RECORD EXTRACTS -
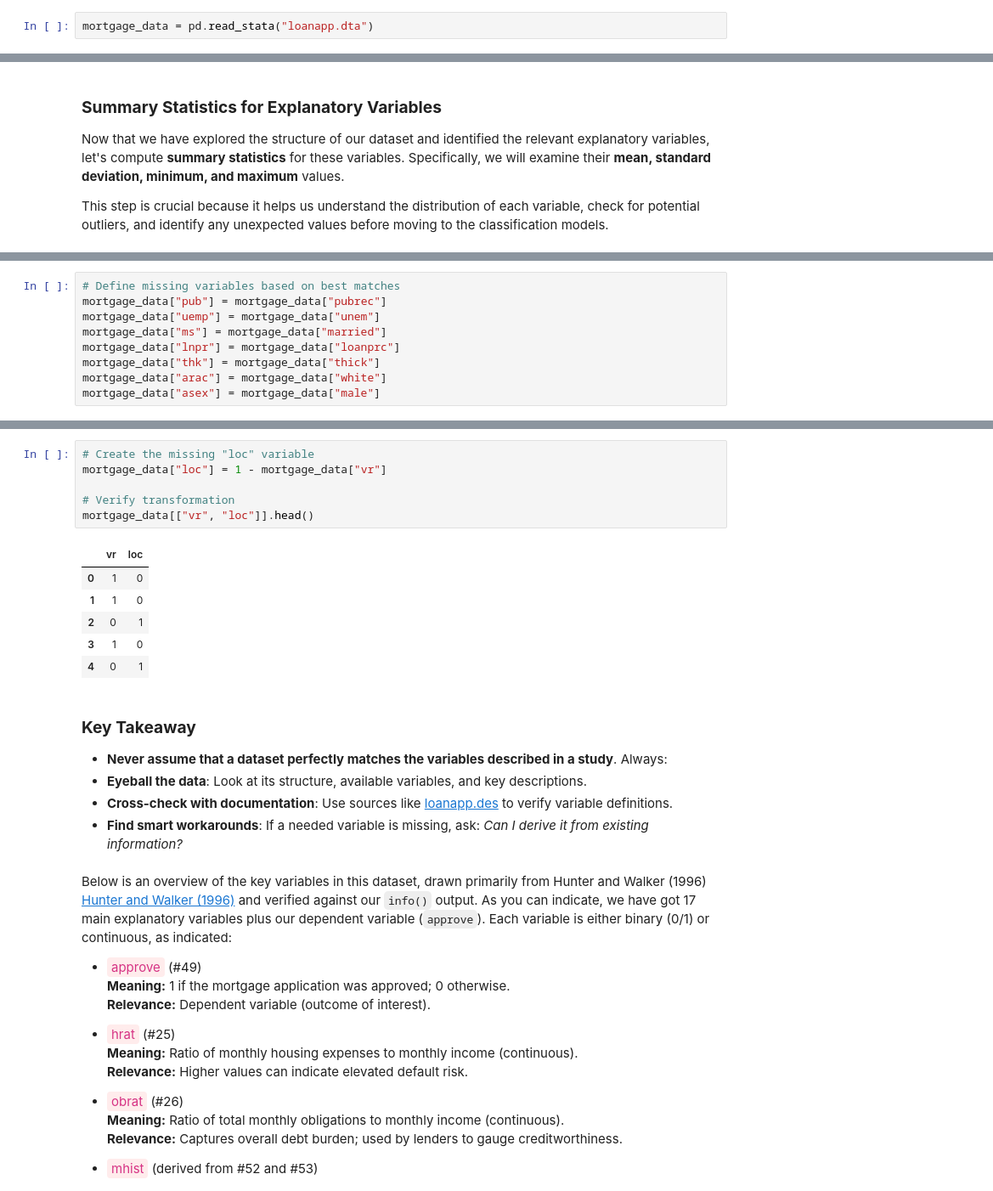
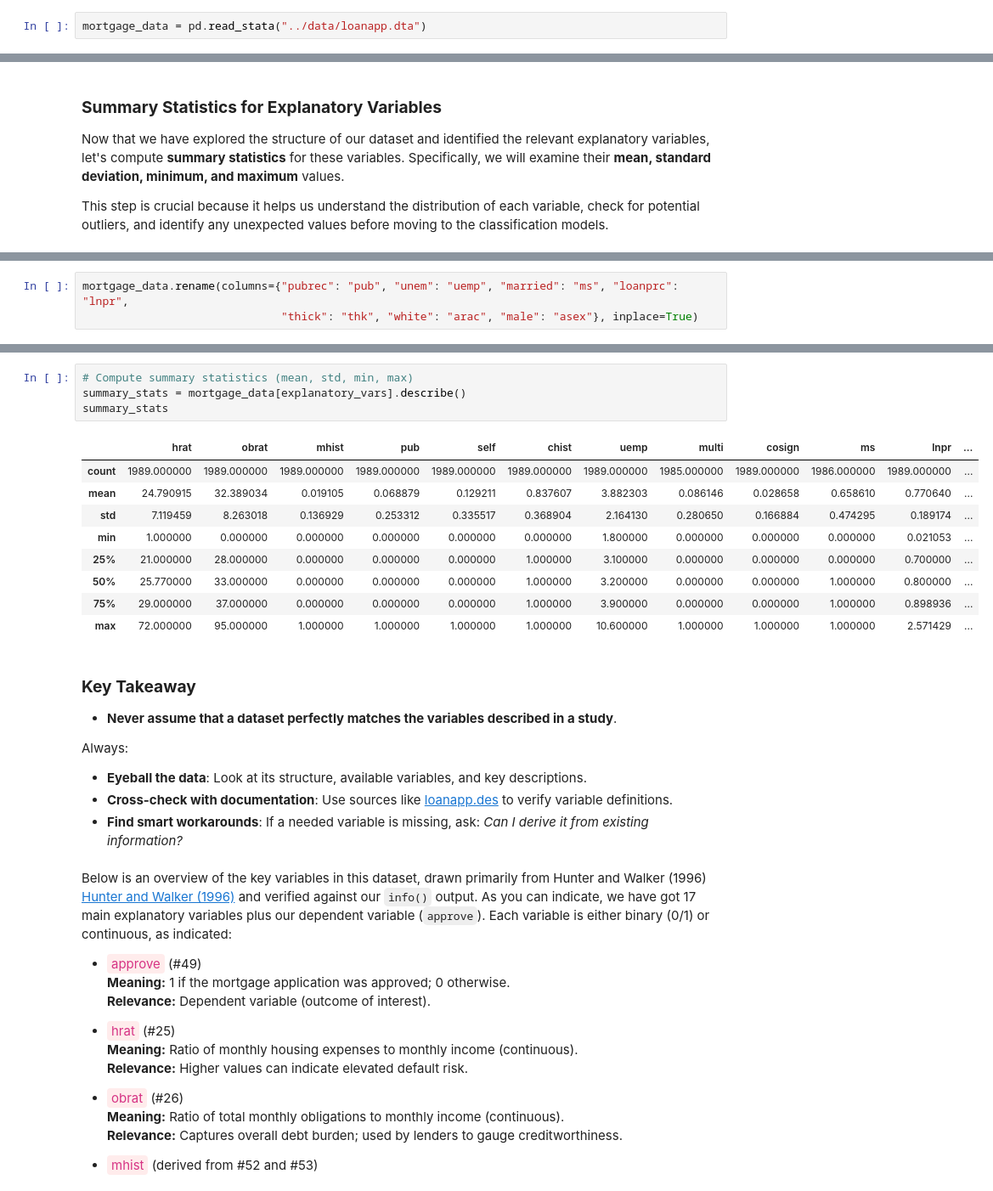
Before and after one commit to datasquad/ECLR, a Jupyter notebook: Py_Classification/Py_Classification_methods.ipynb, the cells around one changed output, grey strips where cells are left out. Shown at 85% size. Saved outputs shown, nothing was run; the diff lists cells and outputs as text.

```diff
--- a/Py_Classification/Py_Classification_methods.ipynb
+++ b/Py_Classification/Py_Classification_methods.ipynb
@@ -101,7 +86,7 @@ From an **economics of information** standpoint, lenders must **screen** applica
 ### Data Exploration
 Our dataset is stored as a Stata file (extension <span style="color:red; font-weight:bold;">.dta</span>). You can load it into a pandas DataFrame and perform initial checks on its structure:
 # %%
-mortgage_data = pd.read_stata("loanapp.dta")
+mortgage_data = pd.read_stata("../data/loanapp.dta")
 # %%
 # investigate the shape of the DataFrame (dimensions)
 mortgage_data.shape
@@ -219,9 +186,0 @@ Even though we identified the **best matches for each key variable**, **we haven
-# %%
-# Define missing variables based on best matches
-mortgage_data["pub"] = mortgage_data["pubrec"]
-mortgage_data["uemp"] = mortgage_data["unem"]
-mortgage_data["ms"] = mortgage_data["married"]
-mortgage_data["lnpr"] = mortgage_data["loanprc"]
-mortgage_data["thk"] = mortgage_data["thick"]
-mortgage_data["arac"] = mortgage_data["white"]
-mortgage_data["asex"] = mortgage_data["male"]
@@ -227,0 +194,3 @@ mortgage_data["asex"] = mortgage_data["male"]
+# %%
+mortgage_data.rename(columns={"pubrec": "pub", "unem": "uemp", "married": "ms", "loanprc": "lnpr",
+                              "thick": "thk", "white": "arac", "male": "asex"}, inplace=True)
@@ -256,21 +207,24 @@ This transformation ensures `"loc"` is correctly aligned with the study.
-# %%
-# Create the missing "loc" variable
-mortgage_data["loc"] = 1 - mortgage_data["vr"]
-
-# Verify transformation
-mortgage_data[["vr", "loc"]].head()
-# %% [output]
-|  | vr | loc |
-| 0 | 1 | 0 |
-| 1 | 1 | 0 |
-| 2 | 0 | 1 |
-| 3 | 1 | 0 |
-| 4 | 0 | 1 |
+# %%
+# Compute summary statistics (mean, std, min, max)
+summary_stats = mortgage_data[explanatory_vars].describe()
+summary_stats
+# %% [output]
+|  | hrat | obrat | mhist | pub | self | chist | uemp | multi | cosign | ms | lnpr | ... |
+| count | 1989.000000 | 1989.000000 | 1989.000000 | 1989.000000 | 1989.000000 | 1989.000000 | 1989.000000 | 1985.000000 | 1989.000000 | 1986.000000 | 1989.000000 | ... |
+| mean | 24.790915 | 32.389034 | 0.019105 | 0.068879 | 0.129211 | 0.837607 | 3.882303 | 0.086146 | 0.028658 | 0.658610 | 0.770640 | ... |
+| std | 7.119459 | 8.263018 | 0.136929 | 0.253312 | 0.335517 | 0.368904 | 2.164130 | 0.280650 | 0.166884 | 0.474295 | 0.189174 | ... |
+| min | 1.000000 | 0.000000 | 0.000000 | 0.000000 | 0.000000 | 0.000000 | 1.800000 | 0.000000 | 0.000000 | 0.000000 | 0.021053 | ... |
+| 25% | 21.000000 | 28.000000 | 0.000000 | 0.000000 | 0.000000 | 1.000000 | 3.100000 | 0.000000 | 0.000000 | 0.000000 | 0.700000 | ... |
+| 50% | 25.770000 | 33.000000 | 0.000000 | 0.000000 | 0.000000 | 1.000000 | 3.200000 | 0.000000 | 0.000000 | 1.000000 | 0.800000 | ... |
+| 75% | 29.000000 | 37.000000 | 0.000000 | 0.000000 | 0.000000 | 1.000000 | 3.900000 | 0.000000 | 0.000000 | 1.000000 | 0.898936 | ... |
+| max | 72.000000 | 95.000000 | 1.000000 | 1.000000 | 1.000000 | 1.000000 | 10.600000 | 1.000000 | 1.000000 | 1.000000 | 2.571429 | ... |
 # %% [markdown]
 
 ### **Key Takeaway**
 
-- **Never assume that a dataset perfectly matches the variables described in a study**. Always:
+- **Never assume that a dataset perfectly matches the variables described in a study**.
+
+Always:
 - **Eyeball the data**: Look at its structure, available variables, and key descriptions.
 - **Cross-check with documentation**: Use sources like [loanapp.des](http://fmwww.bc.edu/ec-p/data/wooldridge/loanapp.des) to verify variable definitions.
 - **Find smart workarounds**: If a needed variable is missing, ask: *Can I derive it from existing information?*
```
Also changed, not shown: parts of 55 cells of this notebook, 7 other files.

REQUIREMENT -
Check each line above for "matches" and give the number of lines that match, nothing more.

RESULT BELOW -
4